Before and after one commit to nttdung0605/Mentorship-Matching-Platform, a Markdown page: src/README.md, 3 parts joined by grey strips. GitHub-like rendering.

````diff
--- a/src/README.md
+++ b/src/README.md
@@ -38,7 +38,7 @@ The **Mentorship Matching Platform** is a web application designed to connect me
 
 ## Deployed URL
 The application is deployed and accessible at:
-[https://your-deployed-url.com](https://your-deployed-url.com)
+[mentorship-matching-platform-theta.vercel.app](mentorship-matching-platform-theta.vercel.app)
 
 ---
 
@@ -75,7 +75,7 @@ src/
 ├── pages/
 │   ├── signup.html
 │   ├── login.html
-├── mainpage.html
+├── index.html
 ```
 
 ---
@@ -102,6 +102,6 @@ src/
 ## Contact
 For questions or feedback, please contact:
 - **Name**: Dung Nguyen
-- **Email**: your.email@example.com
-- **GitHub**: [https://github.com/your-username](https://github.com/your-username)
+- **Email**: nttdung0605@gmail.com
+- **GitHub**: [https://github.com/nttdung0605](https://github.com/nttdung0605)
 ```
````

**What you have to do:**
From the entries above, copy out every line where the string "html" appears.

**Response to this task:**
 │   ├── signup.html
 │   ├── login.html
-├── mainpage.html
+├── index.html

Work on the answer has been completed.